So far I’ve installed Lion on my MacBook Air (64GB) and MacBook Pro (500GB); both via the App Store. I’m going to play with it a bit more and buy a couple of books from Amazon before installing it on the family iMac that my wife uses for work, or her MacBook Air. That’s simply common sense there. 😉
The MacBook Air install was literally flawless. Once I purchased it in the App Store, and clicked on install I just let it be. There was nothing left for me to do. It continued on until the restart, that wonderful Mac start-up chime, and then the OS X Lion login window.
The MacBook Pro had only one hitch, which was an options window that popped up unexpectedly (for me anyway. I’m still not quite sure why it popped up).
I didn’t panic. I chose “Reinstall Mac OS X” based on the explanation underneath it (“Set up and install a new copy of Lion”). I thought it a bit confusing at first, but decided, logically, it couldn’t be any of the others. I wasn’t restoring from a Time Machine Backup, and I’m not really sure if that would actually work since there are obvious differences in the versions.
I actually went out for a coffee once I started the installs, but I’m guesstimating the entire process would’ve taken me about 1 hour for the MacBook Air and 1 and 1/2 for the MacBook Pro. Only one restart was required for the MacBook Air, but the MacBook Pro got hung up for some reason when I first signed on (I suspect it was my LaunchBar App, and allowed the report to be sent to Apple). I hard-rebooted (held the power switch down for 5 seconds. NOTE: I do not recommend this route for folks who are less than advanced users), to get things going again, and that worked out just fine. Once I restarted, things were good to go. In fact, I’m typing this post on my MacBook Pro now.

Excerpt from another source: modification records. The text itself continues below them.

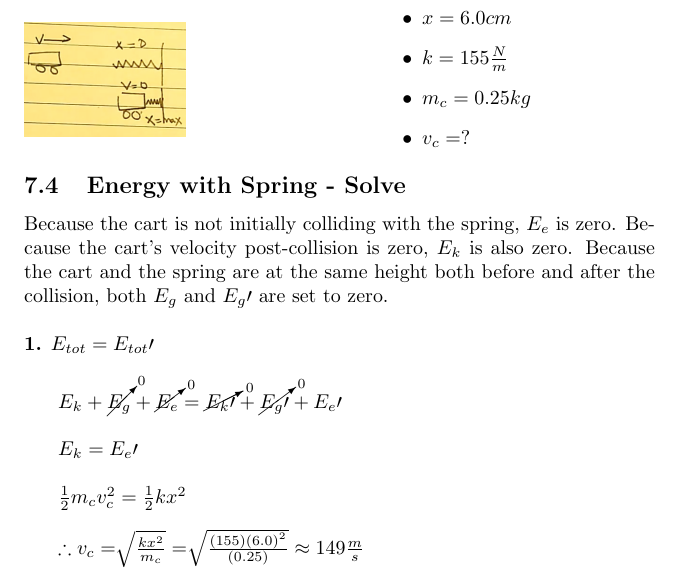
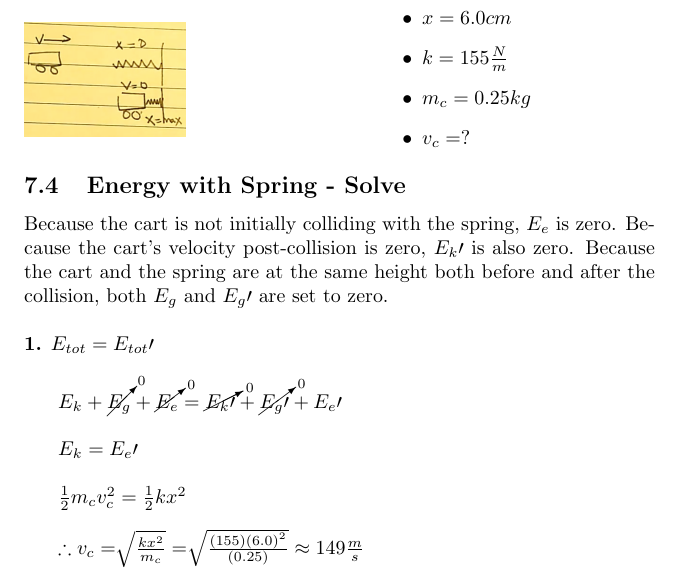
Before and after one commit to Simpson-Computer-Technologies-Research/LaTeX, a LaTeX document (Momentum and Energy/Big Book/big_book.tex, which reads Momentum and Energy/Big Book/sections/example_equations/energy_springs.tex): part of page 6 of 7, cut so that both start at the same text. Compiled offline with pdfLaTeX.

Commit message:
fixed typo

```diff
--- a/Momentum and Energy/Big Book/sections/example_equations/energy_springs.tex
+++ b/Momentum and Energy/Big Book/sections/example_equations/energy_springs.tex
@@ -15,7 +15,7 @@ If the Spring was compressed by 6.0cm, how fast was the cart initially travellin
     \end{itemize}
 \end{minipage}
 \subsection*{7.4\hspace*{0.5cm}Energy with Spring - Solve}
-Because the cart is not initially colliding with the spring, $E_{e}$ is zero. Because the cart's velocity post-collision is zero, $E_{k}$ is also zero. Because the cart and the spring are at the same height both before and after the collision, both $E_{g}$ and $E_{g}\prime$ are set to zero.\newline\newline
+Because the cart is not initially colliding with the spring, $E_{e}$ is zero. Because the cart's velocity post-collision is zero, $E_{k}\prime$ is also zero. Because the cart and the spring are at the same height both before and after the collision, both $E_{g}$ and $E_{g}\prime$ are set to zero.\newline\newline
 \textbf{1.} $E_{tot} = E_{tot}\prime$ \\
 \begin{adjustwidth}{0.6cm}{0pt}
     $E_{k} + \cancelto{0}{E_{g}} + \cancelto{0}{E_{e}} = \cancelto{0}{E_{k}\prime} + \cancelto{0}{E_{g}\prime} + E_{e}\prime$ \\\\
```
Also changed, not shown: Momentum and Energy/Big Book/big_book.pdf, 4 other files.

There’s lots for me to try out, and I haven’t even told you about the new version of Apple Mail yet (which I a lot so far). I’ll plan on keeping you posted. 🙂